Karthika Muthukumaraswamy is understandably concerned what the decline of major reporting projects by mainstream news organizations portends for the future, and how this could further discourage young journalists like herself from pursuing them:
“While this ‘journalist as entrepreneur’ model is fueling important stories that might not otherwise get covered, it is also dangerously shifting the costs of reporting on to the shoulders of young, enthusiastic reporters.”
I’m not trying to engage in any generational warfare here, but this scenario isn’t limited to journalists of a certain age group.
She needs to look no further than the hundreds of mid-career journalists all around her who are starting their own sites or participating in new-fangled news ventures in truly spartan fashion, using limited funds from buyout money, unemployment benefits and savings with no guarantee of anything working out. They’re having to pay for expenses that their employers used to handle. If ever there was an ideal time for journalists to demonstrate their resourcefulness, this is the time.
My scattershot past in this profession — I’ve taken part-time jobs and freelancing gigs to pay the bills — has given me a point of reference. More than once, I’ve subsidized my desire to stay in journalism with other sources of income. My story is not unique.
But forging ahead with the newspaper industry in such a perilous state is quite unnerving. There aren’t many other familiar places to land any more. Creating a new course is exciting but extremely daunting, and many from the print world are undergoing a major learning curve about what it means to be a Web journalist.
I wish there was something more encouraging I could say to Karthika and those of her generation except not to give up on the kind of work they truly believe in doing.

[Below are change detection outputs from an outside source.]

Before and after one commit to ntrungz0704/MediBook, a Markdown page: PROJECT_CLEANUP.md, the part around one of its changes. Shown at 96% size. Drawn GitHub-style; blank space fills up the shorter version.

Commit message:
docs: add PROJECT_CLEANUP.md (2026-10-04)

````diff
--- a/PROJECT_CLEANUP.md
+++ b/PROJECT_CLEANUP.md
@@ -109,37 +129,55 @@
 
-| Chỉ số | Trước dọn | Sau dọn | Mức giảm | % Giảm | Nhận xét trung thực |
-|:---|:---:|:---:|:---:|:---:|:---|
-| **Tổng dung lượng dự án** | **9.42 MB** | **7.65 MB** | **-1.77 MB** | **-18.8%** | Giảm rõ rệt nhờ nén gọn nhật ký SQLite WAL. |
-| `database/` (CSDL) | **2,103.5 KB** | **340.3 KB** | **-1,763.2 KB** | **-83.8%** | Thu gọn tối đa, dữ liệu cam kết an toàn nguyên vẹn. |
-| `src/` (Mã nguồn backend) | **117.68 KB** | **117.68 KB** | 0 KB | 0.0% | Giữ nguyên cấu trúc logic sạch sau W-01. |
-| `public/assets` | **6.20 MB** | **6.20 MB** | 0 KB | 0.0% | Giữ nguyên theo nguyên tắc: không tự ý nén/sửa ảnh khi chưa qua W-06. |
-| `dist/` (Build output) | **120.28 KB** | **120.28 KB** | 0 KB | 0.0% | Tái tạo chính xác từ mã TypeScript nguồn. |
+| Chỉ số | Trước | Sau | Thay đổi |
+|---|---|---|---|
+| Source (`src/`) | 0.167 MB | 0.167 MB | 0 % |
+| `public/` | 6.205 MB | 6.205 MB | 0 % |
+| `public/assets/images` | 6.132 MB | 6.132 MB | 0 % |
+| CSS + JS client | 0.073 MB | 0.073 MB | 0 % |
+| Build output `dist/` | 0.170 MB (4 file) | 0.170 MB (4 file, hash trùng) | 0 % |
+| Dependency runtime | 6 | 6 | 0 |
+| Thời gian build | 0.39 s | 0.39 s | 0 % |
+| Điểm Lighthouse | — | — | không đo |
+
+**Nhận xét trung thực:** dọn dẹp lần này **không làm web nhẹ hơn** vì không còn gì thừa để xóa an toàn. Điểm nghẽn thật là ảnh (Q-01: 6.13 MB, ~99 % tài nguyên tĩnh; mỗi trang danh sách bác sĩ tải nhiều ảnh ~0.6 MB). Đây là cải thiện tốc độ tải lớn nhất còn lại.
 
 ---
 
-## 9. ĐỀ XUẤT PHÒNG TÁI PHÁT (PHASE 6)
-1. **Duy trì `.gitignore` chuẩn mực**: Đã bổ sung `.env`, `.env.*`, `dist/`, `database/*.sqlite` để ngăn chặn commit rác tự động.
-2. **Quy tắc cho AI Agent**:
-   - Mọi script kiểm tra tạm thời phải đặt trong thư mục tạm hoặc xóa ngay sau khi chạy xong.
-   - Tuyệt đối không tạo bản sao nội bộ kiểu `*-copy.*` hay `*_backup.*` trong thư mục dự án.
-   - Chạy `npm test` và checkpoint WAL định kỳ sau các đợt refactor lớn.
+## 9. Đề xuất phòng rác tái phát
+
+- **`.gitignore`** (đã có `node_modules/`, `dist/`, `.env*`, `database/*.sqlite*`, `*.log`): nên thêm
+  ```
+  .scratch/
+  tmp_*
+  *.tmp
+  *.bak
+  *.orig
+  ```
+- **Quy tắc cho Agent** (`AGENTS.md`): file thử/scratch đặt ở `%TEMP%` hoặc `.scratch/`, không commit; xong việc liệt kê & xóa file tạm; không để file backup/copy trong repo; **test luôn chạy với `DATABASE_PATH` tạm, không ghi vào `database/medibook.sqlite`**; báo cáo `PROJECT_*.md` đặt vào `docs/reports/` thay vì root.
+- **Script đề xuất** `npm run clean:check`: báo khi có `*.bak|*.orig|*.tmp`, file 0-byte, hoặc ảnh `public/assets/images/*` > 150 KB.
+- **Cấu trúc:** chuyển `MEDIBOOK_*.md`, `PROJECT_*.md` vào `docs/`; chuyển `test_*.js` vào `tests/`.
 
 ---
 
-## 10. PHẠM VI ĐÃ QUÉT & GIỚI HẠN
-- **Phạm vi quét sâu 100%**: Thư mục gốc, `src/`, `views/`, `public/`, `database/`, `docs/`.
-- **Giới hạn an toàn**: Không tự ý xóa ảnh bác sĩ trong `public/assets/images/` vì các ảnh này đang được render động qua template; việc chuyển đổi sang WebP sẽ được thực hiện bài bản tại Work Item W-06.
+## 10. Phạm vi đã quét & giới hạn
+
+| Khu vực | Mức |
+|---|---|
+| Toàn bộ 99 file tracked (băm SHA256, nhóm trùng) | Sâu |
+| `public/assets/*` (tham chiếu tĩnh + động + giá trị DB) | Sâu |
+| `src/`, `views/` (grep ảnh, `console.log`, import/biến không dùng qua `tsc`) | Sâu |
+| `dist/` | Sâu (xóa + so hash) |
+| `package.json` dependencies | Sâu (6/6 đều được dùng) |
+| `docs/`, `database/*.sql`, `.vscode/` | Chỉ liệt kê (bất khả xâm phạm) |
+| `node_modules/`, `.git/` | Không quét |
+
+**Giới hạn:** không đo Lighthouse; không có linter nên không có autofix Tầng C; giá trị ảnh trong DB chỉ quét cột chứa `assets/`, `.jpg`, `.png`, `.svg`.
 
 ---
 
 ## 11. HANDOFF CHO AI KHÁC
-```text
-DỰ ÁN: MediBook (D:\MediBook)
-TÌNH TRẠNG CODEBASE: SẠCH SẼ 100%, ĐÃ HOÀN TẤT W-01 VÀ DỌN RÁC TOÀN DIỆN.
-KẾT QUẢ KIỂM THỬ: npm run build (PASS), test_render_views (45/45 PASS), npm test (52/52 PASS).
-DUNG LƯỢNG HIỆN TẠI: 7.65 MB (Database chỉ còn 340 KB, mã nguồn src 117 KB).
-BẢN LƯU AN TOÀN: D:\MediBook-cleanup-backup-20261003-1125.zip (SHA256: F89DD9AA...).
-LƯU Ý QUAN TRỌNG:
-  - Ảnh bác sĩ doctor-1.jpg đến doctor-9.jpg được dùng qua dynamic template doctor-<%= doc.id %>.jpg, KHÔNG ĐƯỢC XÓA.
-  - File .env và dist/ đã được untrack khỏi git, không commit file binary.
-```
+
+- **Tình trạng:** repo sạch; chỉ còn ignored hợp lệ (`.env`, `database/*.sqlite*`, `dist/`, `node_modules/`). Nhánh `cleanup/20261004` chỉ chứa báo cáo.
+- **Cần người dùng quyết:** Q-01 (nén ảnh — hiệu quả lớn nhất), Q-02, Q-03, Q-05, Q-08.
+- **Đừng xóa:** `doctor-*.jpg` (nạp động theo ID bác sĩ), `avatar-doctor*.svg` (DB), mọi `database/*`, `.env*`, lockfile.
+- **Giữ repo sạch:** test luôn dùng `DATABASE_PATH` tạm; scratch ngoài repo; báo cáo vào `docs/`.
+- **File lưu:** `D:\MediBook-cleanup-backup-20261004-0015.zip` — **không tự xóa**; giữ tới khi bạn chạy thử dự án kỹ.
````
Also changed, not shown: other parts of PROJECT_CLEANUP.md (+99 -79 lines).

If they do, they’ll find a way through the bleak times. If this sounds like a matter of faith, it is.
Right now, that’s all some of us have to go on.